But it is perhaps in detecting natural disasters that the farmers have the best knowledge. “Some trees start leaning, which, to an observant person, means that there is a possibility of a natural disaster taking place,” says Mathew. “Just before an earthquake, animals which live in holes, like rabbits, squirrels, and snakes will come out and move frantically from place to place. Dogs will also bark loudly and run about. If there is going to be a rainfall which will destroy crops, hawks will cry out in a loud voice.”
In Mathew's documentary, he also focuses on Babu Kalayil, who professes that he has Extra Sensory Perception. “Babu predicted the Asian tsunami in December, 2004, three months before it happened,” says Mathew. “He was aware of the recent Japanese tsunami and earthquake one month before the event.” Unfortunately, when he went to media houses to inform them about this, nobody paid any attention. Babu also predicted the earthquake, which measured 3.6 on the Richter scale, which took place recently in the Kottayam and Idukki districts of Kerala.
“When I am about to see a vision, my brain and body gets extremely hot,” says Babu. “Thereafter I can see a series of images. They are as clear in my mind like scenes from a movie. That was how I saw the tsunami. And with the help of intuition, I can find out when and where the event is going to take place. My skill would be vital to take adequate precautions when a natural disaster does take place.”
UNESCAP has been looking for traditional ways to detect natural disasters. Says Salvano Bricero, the director of the United Nations International Strategy for Disaster Reduction (UNISDR): “No matter how good the technology or how accurate the forecast and warnings, if the information does not reach people in danger in a timely and understandable manner, the warning system will fail.”
Early warning systems are a must in the Asia-Pacific region, where, according to the UNISDR, more than 50 percent of the world’s disasters take place. These include typhoons, tsunamis, floods, droughts, fires and other natural hazards.
“An early-warning system will give governments enough time to protect critical infrastructure, like power plants and dams, which can create further damage if they are not secured,” says Mathew, who has won European Union and Asia Pacific Broadcasting Union awards for his documentaries.
All these precautions are necessary for India also because it is a disaster-prone country.

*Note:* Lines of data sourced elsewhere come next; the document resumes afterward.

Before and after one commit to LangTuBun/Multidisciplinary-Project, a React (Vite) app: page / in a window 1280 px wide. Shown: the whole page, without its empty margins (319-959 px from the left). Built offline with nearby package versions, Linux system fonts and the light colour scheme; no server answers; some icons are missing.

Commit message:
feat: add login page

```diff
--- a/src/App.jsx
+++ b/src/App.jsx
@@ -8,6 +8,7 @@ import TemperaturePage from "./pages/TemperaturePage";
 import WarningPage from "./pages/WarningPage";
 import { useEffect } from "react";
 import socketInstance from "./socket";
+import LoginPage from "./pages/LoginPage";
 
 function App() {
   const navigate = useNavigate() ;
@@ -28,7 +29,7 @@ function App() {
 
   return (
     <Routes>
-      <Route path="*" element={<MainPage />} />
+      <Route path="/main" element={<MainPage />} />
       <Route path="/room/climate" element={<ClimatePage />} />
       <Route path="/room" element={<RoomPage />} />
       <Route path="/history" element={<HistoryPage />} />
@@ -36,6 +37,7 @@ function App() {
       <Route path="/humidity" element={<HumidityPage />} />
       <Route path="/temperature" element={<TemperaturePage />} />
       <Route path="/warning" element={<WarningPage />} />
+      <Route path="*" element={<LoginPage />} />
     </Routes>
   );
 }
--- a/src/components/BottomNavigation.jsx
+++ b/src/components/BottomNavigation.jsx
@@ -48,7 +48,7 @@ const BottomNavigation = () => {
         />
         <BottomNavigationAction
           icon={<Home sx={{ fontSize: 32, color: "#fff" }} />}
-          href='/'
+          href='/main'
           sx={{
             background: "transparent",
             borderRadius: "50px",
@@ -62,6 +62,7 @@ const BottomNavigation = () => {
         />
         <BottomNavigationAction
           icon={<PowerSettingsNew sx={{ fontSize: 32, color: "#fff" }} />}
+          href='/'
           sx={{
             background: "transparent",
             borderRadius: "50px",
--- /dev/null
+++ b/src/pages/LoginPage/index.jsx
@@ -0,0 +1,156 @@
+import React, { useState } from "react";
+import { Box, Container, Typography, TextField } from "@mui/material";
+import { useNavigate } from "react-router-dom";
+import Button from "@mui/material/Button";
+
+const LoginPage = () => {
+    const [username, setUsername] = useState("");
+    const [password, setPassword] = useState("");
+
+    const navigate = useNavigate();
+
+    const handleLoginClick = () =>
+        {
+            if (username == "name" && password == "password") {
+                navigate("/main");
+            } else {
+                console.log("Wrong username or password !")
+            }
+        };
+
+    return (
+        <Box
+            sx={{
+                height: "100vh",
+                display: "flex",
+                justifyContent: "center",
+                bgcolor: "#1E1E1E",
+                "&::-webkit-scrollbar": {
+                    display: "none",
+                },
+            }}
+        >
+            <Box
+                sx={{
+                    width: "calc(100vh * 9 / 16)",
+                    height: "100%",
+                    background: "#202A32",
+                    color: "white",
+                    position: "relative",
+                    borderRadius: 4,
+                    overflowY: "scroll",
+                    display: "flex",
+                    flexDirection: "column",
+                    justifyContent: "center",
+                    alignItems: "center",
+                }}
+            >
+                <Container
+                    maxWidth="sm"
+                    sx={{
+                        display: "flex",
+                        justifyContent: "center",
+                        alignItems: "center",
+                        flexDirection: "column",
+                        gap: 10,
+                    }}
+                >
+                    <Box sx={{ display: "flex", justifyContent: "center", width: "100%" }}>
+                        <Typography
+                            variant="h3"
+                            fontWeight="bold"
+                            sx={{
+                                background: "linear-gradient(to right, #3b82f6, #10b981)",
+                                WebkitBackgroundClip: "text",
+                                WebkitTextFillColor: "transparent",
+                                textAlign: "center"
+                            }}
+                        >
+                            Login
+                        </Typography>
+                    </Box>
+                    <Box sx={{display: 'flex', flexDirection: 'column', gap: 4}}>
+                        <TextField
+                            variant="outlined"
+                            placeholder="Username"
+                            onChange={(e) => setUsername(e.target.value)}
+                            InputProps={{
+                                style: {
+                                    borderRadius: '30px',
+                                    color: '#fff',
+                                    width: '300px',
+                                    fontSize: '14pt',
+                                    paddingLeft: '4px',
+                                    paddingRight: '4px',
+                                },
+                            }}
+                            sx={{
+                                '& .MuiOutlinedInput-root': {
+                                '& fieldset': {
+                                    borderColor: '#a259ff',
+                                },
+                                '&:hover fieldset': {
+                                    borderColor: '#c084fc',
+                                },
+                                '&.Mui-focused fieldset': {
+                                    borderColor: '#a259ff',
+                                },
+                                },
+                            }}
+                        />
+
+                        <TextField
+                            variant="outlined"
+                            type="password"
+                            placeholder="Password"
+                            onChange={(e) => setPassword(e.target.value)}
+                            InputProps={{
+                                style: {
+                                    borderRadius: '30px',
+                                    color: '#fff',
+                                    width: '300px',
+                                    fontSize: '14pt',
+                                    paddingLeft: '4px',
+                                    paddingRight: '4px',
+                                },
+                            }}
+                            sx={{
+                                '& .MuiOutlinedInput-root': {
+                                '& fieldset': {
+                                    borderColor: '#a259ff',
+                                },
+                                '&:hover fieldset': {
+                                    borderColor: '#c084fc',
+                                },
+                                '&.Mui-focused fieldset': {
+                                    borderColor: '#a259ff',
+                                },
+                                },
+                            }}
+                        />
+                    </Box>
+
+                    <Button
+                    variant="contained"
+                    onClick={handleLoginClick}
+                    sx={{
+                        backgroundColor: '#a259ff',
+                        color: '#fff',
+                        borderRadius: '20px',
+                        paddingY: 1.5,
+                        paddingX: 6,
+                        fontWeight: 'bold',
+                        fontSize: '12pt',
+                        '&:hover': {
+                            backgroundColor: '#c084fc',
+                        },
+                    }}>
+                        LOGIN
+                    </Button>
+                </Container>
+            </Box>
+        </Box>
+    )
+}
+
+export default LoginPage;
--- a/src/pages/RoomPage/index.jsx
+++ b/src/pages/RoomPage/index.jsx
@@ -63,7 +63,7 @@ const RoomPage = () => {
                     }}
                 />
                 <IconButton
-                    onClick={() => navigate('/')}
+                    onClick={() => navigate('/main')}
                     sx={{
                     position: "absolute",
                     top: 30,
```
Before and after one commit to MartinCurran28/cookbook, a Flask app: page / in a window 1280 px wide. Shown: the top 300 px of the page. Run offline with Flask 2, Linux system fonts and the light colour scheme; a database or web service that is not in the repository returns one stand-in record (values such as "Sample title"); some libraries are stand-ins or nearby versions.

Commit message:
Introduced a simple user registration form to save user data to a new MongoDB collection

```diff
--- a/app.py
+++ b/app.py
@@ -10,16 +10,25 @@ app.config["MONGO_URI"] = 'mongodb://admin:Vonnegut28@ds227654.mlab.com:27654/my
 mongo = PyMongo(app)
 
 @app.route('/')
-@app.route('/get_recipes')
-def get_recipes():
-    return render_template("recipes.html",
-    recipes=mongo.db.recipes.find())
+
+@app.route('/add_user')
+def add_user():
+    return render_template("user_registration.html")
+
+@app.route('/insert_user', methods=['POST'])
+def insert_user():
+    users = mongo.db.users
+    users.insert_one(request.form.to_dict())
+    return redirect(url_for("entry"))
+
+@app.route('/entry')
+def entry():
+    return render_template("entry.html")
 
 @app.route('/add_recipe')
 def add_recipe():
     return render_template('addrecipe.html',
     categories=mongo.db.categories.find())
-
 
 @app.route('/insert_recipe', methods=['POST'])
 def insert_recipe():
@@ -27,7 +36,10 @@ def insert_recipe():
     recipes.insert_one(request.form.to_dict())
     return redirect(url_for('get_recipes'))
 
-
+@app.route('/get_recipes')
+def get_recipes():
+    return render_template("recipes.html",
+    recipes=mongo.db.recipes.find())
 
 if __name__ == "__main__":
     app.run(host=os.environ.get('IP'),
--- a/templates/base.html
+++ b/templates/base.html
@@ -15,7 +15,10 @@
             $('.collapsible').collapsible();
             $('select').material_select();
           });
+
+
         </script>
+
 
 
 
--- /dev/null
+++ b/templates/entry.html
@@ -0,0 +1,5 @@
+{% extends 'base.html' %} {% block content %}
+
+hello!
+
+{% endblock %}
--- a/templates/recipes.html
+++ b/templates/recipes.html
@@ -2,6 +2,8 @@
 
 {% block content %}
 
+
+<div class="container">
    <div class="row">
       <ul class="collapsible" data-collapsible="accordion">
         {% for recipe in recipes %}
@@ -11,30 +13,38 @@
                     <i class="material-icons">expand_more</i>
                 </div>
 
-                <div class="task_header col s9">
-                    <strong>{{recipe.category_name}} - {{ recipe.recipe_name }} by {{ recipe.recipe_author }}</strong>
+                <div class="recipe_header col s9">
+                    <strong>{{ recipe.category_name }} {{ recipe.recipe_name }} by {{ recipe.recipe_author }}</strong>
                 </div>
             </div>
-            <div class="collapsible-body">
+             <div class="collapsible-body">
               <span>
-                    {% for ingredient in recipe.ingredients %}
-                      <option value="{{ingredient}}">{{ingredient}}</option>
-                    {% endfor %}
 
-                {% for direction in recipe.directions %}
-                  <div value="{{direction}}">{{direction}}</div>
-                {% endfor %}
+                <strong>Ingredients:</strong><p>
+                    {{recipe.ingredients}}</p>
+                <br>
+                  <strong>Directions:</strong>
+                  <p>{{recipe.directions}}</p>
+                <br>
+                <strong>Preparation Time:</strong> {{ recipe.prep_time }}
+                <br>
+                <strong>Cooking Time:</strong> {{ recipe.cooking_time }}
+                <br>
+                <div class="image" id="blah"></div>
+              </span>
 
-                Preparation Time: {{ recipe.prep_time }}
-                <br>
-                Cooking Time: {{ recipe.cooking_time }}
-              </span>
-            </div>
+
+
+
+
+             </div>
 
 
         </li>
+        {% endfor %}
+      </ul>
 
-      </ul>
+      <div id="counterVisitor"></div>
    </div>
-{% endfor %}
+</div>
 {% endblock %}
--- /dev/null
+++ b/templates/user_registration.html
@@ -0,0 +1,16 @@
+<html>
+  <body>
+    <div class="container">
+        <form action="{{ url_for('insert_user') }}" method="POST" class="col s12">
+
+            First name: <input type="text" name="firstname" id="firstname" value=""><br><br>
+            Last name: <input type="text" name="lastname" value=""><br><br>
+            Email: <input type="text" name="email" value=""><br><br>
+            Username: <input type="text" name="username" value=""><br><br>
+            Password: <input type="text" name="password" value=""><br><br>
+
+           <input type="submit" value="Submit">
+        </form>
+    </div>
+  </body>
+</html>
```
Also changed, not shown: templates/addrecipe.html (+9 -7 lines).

According to UNISDR, about 60% of the landmass is susceptible to earthquakes, while 8% of the total area is vulnerable to cyclones. Over 40 million hectares is subject to floods.
(The New Indian Express, South India)